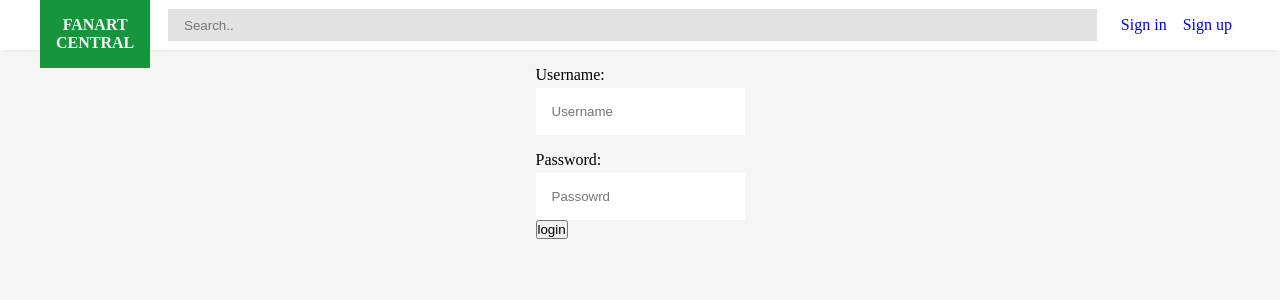
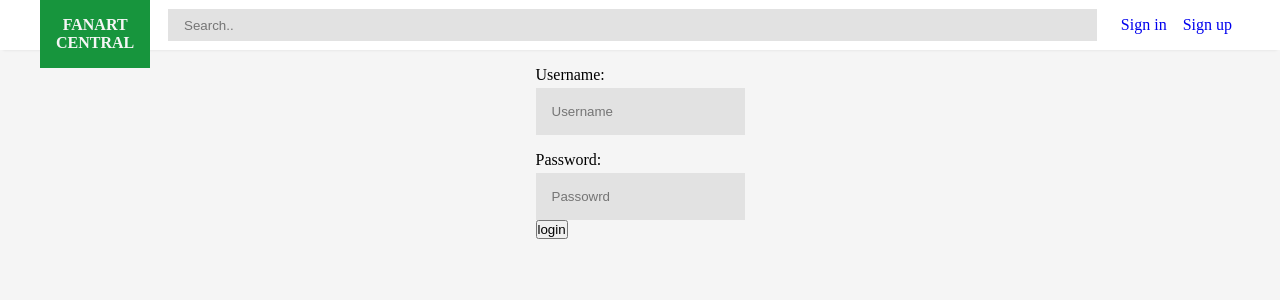
Before and after one commit to geHuC/FanArtCentral, a React (Create React App) app in the folder client/: page /login in a window 1280 px wide. Shown: the top 300 px of the page. Built offline with nearby package versions, Linux system fonts and the light colour scheme.

Commit message:
changed background color

```diff
--- a/client/src/components/formInput/formInput.css
+++ b/client/src/components/formInput/formInput.css
@@ -3,6 +3,7 @@
     margin-top: 0.25rem;
     border: none;
     outline: none;
+    background: var(--color-navbar-search-input);
 }
 .form-input span{
     display: none;
```
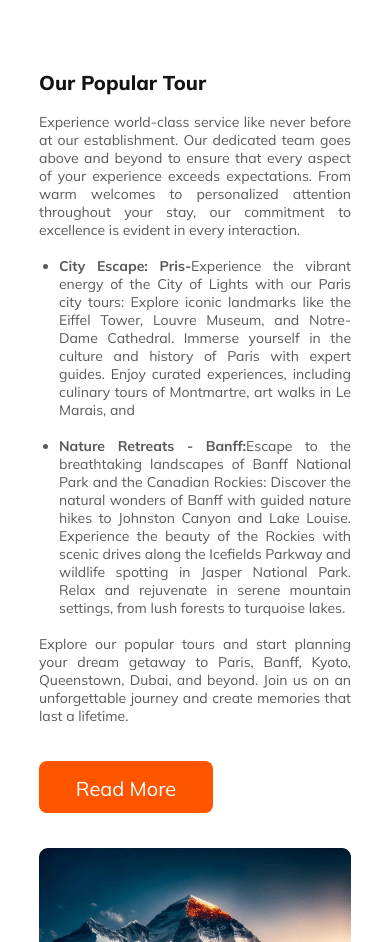
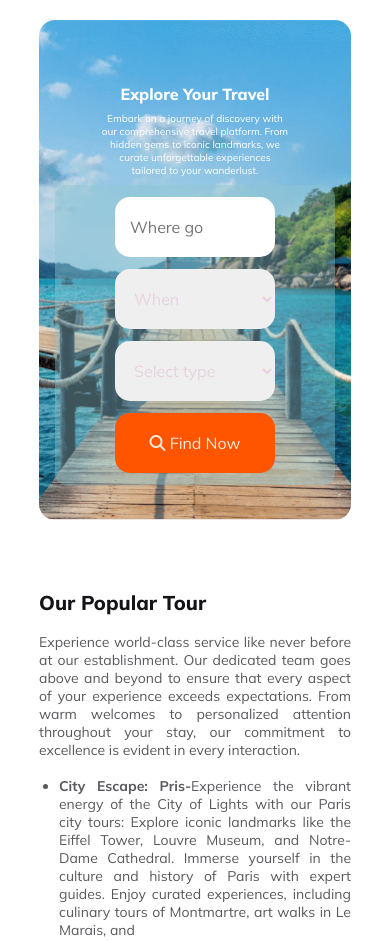
Before and after one commit to AMO-35/Explore-Voyage, a plain HTML site: page index.html in a window 390 px wide. Shown: the top 942 px of the page. Drawn offline with Linux system fonts and the light colour scheme.

Commit message:
complete

```diff
--- a/index.html
+++ b/index.html
@@ -16,6 +16,23 @@
 <body>
     <header>
 
+
+        <!-- banner section start from here -->
+        <section class="banner-section-container">
+            <h2 class="banner-section-heading">Explore Your Travel</h2>
+            <p class="banner-section-description">Embark on a journey of discovery with our comprehensive travel platform. From
+                hidden gems to iconic landmarks, we curate unforgettable experiences tailored to your wanderlust. </p>
+            <form action="" class="banner-section-form">
+                <input type="text" placeholder="Where go">
+                <select>
+                    <option value="When" selected>When</option>
+                </select>
+                <select>
+                    <option value="When" selected>Select type</option>
+                </select>
+                <button><i class="fa-solid fa-magnifying-glass"></i> Find Now</button>
+            </form>
+        </section>
     </header>
 
     <main>
@@ -137,6 +154,34 @@
             </div>
         </section>
 
+        <!-- extra section -->
+        <section class="popular-tours">
+            <div class="popular-tour-right-side">
+                <img src="Images/travelimage.jpeg.jpg" alt="">
+            </div>
+            <div class="popular-tour-left-side">
+                <h1>Our Unique service</h1>
+                <br>
+                <p>In the "Our Services" portion of a travel website, you can include a variety of offerings to showcase what sets your company apart and how you can help travelers plan their dream vacations. Here are some suggestions of what you can include:
+                    <br>
+                    <br>
+                    <ul>
+                        <li><b>Customized Itineraries:</b> Highlight your ability to create personalized travel experiences tailored to each client's preferences, interests, and budget. </li>
+                            <br>
+                            <li><b>Expert Destination Advice:</b>Expert Destination Advice: Emphasize your team's knowledge and expertise in various destinations, providing valuable insights and recommendations to help travelers make informed decisions.</li>
+                            <li><b>Booking Assistance:</b> Offer assistance with booking flights, accommodations, transportation, tours, and activities, providing convenience and peace of mind to travelers.
+                            </li>
+                            <li> <b>Travel Insurance Options:</b> Provide information about travel insurance options and assistance with purchasing coverage to protect against unforeseen events.</li>
+                            <li> <b>Travel Resources and Tips:</b>  Provide valuable travel resources, packing lists, destination guides, and travel tips to help travelers prepare for their trips and make the most out of their experiences.</li>
+                    </ul>
+                    Remember to customize the "Our Services" section to reflect your company's unique offerings and strengths, showcasing how you can provide value and support to travelers seeking unforgettable experiences.
+                </p>
+                <br>
+                <br>
+                <button class="primary-btn">Read More</button>
+            </div>
+
+        </section>
         <!-- newsletter section started -->
 
         <section class="newletter-container">
--- a/styles/styles.css
+++ b/styles/styles.css
@@ -17,6 +17,66 @@
     border: none;
 
 }
+
+/* banner section  */
+.banner-section-container{
+    width: 80%;
+    margin: auto;
+    height: 600px;
+    background-color: #24245d0d;
+    background-image: url(../Images/Group\ 13\ \(1\)\ \(1\).png);
+    background-repeat: none;
+    background-size: cover;
+    background-position: center;
+    border-radius: 16px;
+    margin-top: 20px;
+    color: #FFF;
+    display: flex;
+    flex-direction: column;
+    justify-content: center;
+    align-items: center;
+
+
+ }
+ .banner-section-heading{
+    font-size: 70px;
+    font-weight: 900;
+    margin-bottom: 40px;
+
+ }
+
+ .banner-section-description{
+    text-align: center;
+    font-size: 20px;
+    font-weight: 400;
+    margin-bottom: 60px;
+    width: 60%;
+ }
+
+ .banner-section-form{
+    display: inline-flex;
+    padding: 20px;
+    align-items: flex-start;
+    border-radius: 12px;
+    gap: 20px;
+    background-color: rgba(140, 199, 208, 0.418);
+
+ }
+
+ .banner-section-form>input, select, button{
+    width: 160px;
+    height: 60px;
+    font-size: 16px;
+    padding: 15px;
+    color: rgba(226, 179, 208, 0.473);
+    border: none;
+    border-radius: 15px;
+ }
+
+ .banner-section-form>button{
+    background: #FF5400;
+    color: antiquewhite;
+ }
 
 /* our popular destination */
 main {
@@ -363,6 +423,36 @@ footer {
 
 /* responsive stared from here */
 
+/* banner responsive start here */
+@media screen and (max-width:600px)
+{
+    .banner-section-container{
+        height: 500px;
+        }
+        .banner-section-heading{
+            font-size: 16px;
+            font-weight: 800;
+            margin-bottom: 8px;
+            margin-top: 28px;
+        }
+        .banner-section-description{
+            font-size: 10px;
+            font-weight: 400;
+            margin-bottom: 8px;
+
+        }
+        .banner-section-form{
+            display: flex;
+            width: 280px;
+            padding: 12px;
+            flex-direction: column;
+            justify-content: center;
+            align-items: center;
+            gap: 12px;
+            margin-top: 0px;
+        }
+}
+
 /* popular tour responsive */
 
 @media screen and (max-width:600px)
```
Also changed, not shown: Images/travelimage.jpeg.jpg (added).
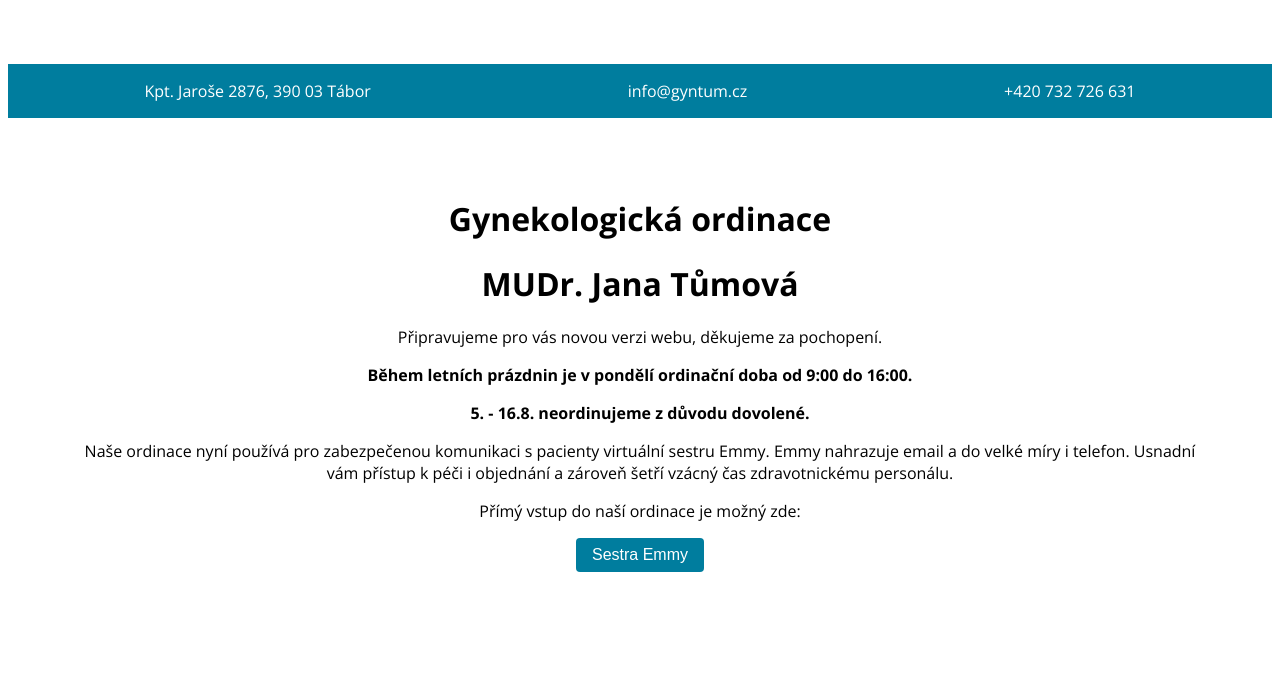
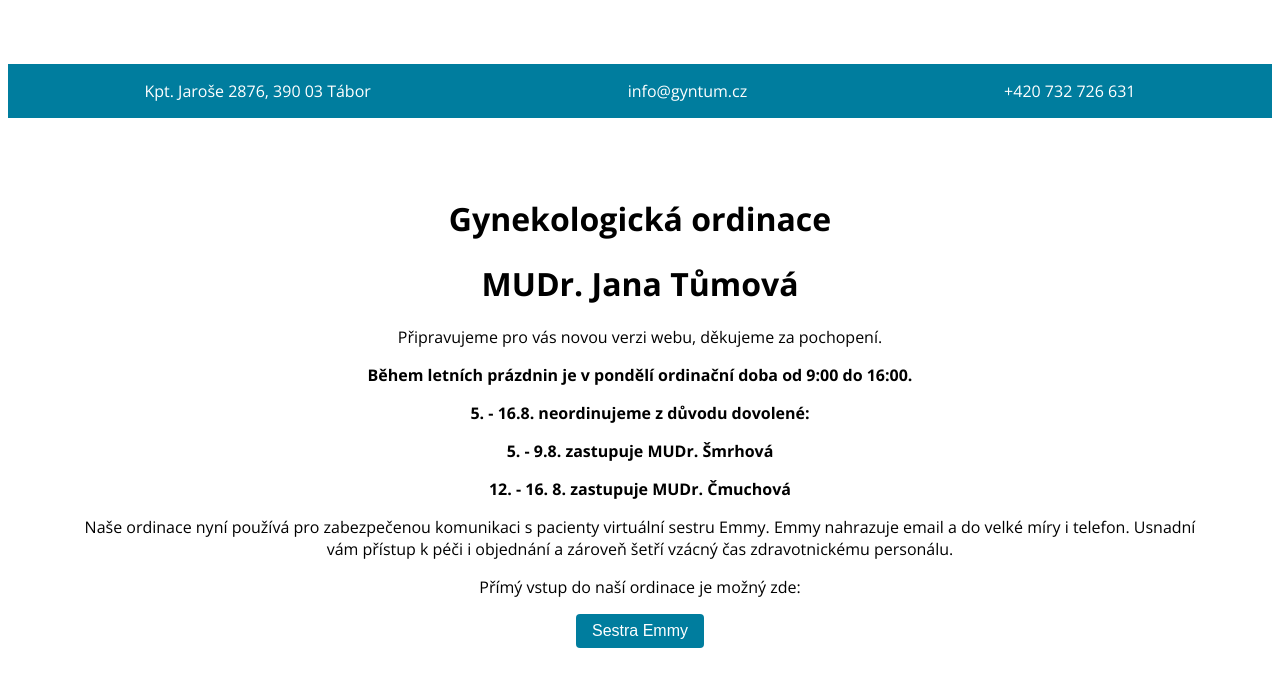
Before and after one commit to veronika-sesay/gyntum, a React (Vite) app: page / in a window 1280 px wide. Shown: the top 686 px of the page. Built offline with nearby package versions, Linux system fonts and the light colour scheme.

Commit message:
Holidays changed

```diff
--- a/src/pages/HomePage/index.jsx
+++ b/src/pages/HomePage/index.jsx
@@ -18,7 +18,11 @@ export const HomePage = () => {
           <p className="bold">
             Během letních prázdnin je v pondělí ordinační doba od 9:00 do 16:00.
           </p>
-          <p className="bold"> 5. - 16.8. neordinujeme z důvodu dovolené.</p>
+          <p className="bold">
+            5. - 16.8. neordinujeme z důvodu dovolené:
+            <p>5. - 9.8. zastupuje MUDr. Šmrhová</p>
+            <p>12. - 16. 8. zastupuje MUDr. Čmuchová</p>
+          </p>
           <p>
             Naše ordinace nyní používá pro zabezpečenou komunikaci s pacienty
             virtuální sestru Emmy. Emmy nahrazuje email a do velké míry i
```
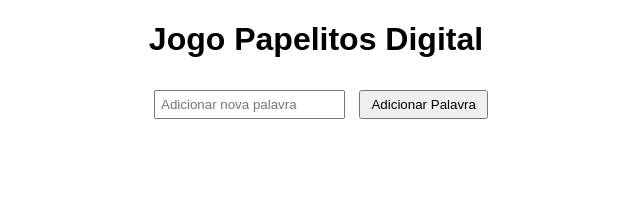
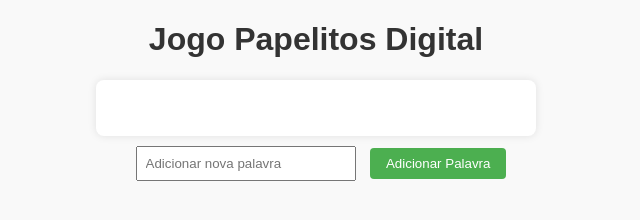
Before and after one commit to andrevmoraes/papelitos, a website: page public/index.html in a window 1280 px wide. Both pictures are taken after typing "Sample" into the empty fields and a click on the button "Adicionar Palavra". Shown: the whole page, without its empty margins (324-964 px from the left). Drawn offline with nearby package versions, Linux system fonts and the light colour scheme; no server answers.

Commit message:
Refactor HTML and JavaScript for palavra management; enhance CSS styles

```diff
--- a/package.json
+++ b/package.json
@@ -3,7 +3,8 @@
   "version": "1.0.0",
   "main": "index.js",
   "scripts": {
-    "test": "echo \"Error: no test specified\" && exit 1"
+    "test": "echo \"Error: no test specified\" && exit 1",
+    "start": "node server.js"
   },
   "keywords": [],
   "author": "",
--- a/public/index.html
+++ b/public/index.html
@@ -16,7 +16,35 @@
     <input type="text" id="nova-palavra" placeholder="Adicionar nova palavra">
     <button id="adicionar-palavra">Adicionar Palavra</button>
 
+    <!-- Carrega o Socket.IO do próprio servidor -->
     <script src="/socket.io/socket.io.js"></script>
-    <script src="script.js"></script>
+
+    <!-- Aguarda o carregamento completo da página antes de rodar o JS -->
+    <script>
+        document.addEventListener('DOMContentLoaded', () => {
+            const socket = io();
+
+            const lista = document.getElementById('palavras-lista');
+            const input = document.getElementById('nova-palavra');
+            const botao = document.getElementById('adicionar-palavra');
+
+            botao.addEventListener('click', () => {
+                const palavra = input.value.trim();
+                if (palavra !== '') {
+                    socket.emit('adicionarPalavra', palavra);
+                    input.value = '';
+                }
+            });
+
+            socket.on('atualizarPalavras', (palavras) => {
+                lista.innerHTML = '';
+                palavras.forEach(p => {
+                    const li = document.createElement('li');
+                    li.textContent = p;
+                    lista.appendChild(li);
+                });
+            });
+        });
+    </script>
 </body>
 </html>
--- a/public/script.js
+++ b/public/script.js
@@ -1,6 +1,6 @@
 const socket = io();
 
-// Quando o servidor envia a lista de palavras
+// Atualiza a lista de palavras
 socket.on('atualizarPalavras', (palavras) => {
     const listaPalavras = document.getElementById('palavras-lista');
     listaPalavras.innerHTML = '';
@@ -11,11 +11,14 @@ socket.on('atualizarPalavras', (palavras) => {
     });
 });
 
-// Adicionar nova palavra
-document.getElementById('adicionar-palavra').addEventListener('click', () => {
-    const novaPalavra = document.getElementById('nova-palavra').value;
-    if (novaPalavra) {
+// Adiciona nova palavra
+const input = document.getElementById('nova-palavra');
+const botao = document.getElementById('adicionar-palavra');
+
+botao.addEventListener('click', () => {
+    const novaPalavra = input.value.trim();
+    if (novaPalavra !== '') {
         socket.emit('adicionarPalavra', novaPalavra);
-        document.getElementById('nova-palavra').value = ''; // Limpar campo
+        input.value = '';
     }
 });
--- a/public/style.css
+++ b/public/style.css
@@ -1,11 +1,23 @@
 body {
     font-family: Arial, sans-serif;
     text-align: center;
-    margin-top: 20px;
+    margin: 20px;
+    background-color: #f9f9f9;
+}
+
+h1 {
+    color: #333;
 }
 
 #palavras-container {
     margin-top: 20px;
+    max-width: 400px;
+    margin-left: auto;
+    margin-right: auto;
+    background: white;
+    padding: 20px;
+    border-radius: 8px;
+    box-shadow: 0 0 8px rgba(0, 0, 0, 0.1);
 }
 
 ul {
@@ -13,11 +25,28 @@ ul {
     padding: 0;
 }
 
+li {
+    background-color: #e0e0e0;
+    margin: 5px 0;
+    padding: 8px;
+    border-radius: 4px;
+}
+
 input {
     margin: 10px;
-    padding: 5px;
+    padding: 8px;
+    width: 200px;
 }
 
 button {
-    padding: 5px 10px;
+    padding: 8px 16px;
+    cursor: pointer;
+    background-color: #4CAF50;
+    color: white;
+    border: none;
+    border-radius: 4px;
 }
+
+button:hover {
+    background-color: #45a049;
+}
```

◆ ◆ ◆

=== Task objective ===
What lines in the material above hold the word "none"? Pull them out.

=== Solution to this task ===
     border: none;
     outline: none;
     display: none;
     border: none;
+    background-repeat: none;
+    border: none;
+    border: none;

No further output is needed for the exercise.